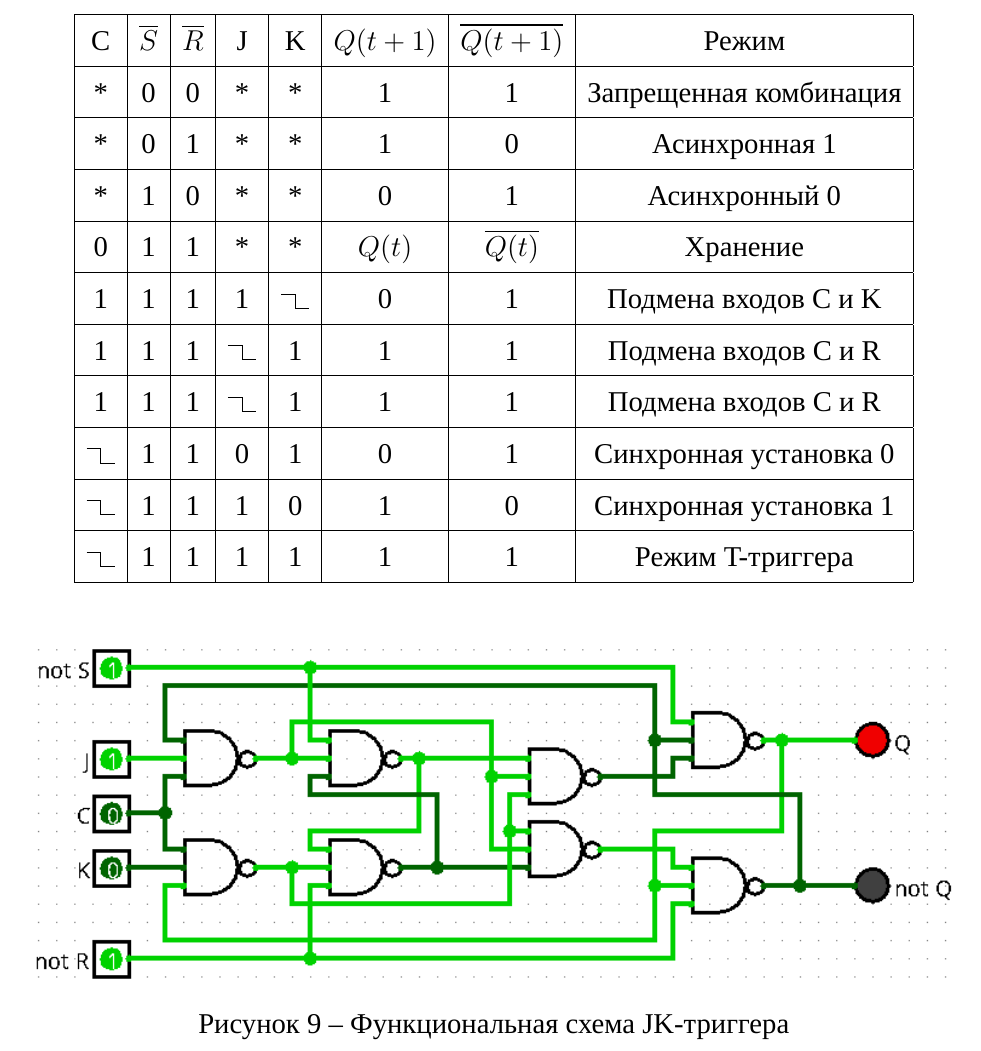
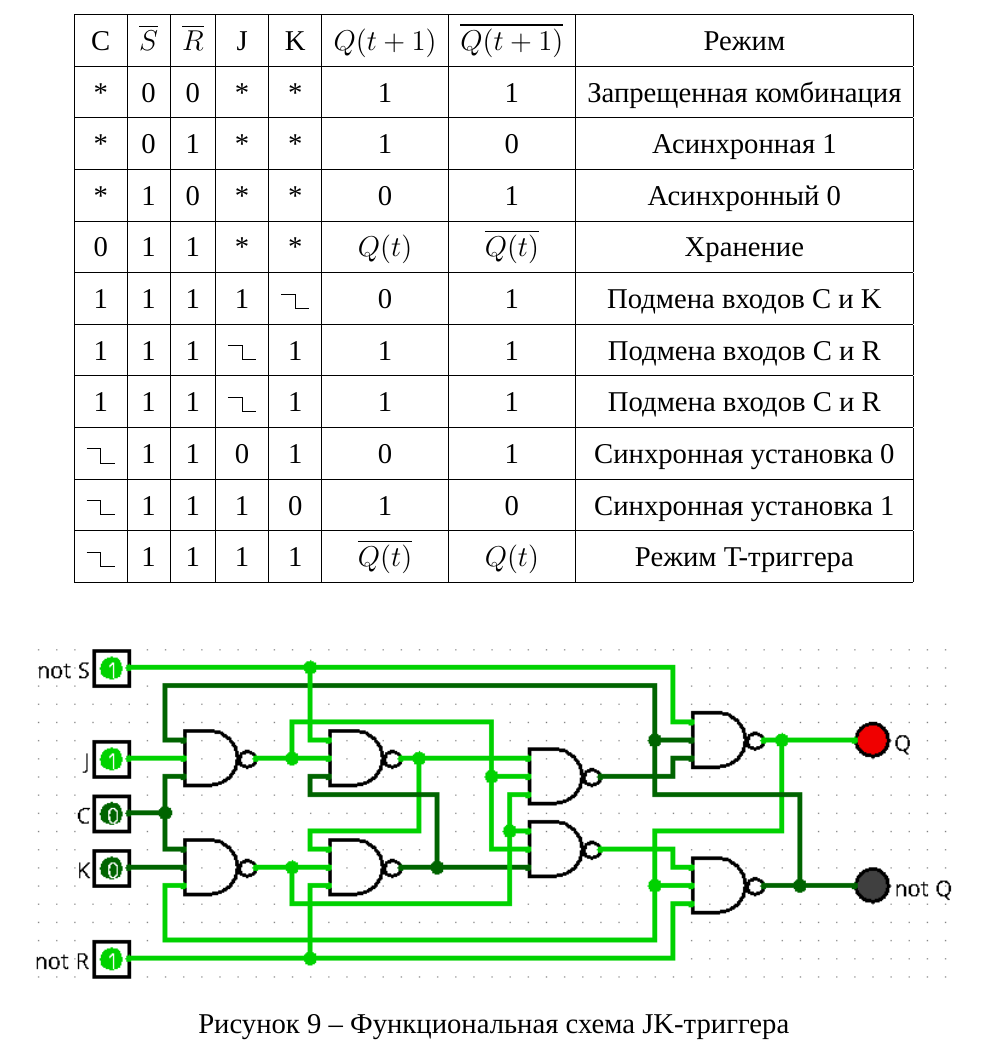
Before and after one commit to Shuta4/mirea-1-course, a LaTeX document (informatics/practices/pr10/main.tex): part of page 11 of 13, cut so that both start at the same text. Compiled offline with XeLaTeX; a missing font is replaced by an installed copy or a similar font.

Commit message:
Fix typo in trigger states table

```diff
--- a/informatics/practices/pr10/main.tex
+++ b/informatics/practices/pr10/main.tex
@@ -433,7 +433,7 @@
 		\hline
 		\clocktb & 1 & 1 & 1 & 0 & 1 & 0 & Синхронная установка 1 \\
 		\hline
-		\clocktb & 1 & 1 & 1 & 1 & 1 & 1 & Режим T-триггера \\
+		\clocktb & 1 & 1 & 1 & 1 & $\overline{Q(t)}$ & $Q(t)$ & Режим T-триггера \\
 		\hline
 	\end{tabular}
 \end{table}
```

^^^^^^^^

● TASK DETAILS
Every line above has to be output exactly; the pictures must be dropped.

● SOLUTION TO THIS PROBLEM
Before and after one commit to Shuta4/mirea-1-course, a LaTeX document (informatics/practices/pr10/main.tex): part of page 11 of 13, cut so that both start at the same text. Compiled offline with XeLaTeX; a missing font is replaced by an installed copy or a similar font.

Commit message:
Fix typo in trigger states table

```diff
--- a/informatics/practices/pr10/main.tex
+++ b/informatics/practices/pr10/main.tex
@@ -433,7 +433,7 @@
 		\hline
 		\clocktb & 1 & 1 & 1 & 0 & 1 & 0 & Синхронная установка 1 \\
 		\hline
-		\clocktb & 1 & 1 & 1 & 1 & 1 & 1 & Режим T-триггера \\
+		\clocktb & 1 & 1 & 1 & 1 & $\overline{Q(t)}$ & $Q(t)$ & Режим T-триггера \\
 		\hline
 	\end{tabular}
 \end{table}
```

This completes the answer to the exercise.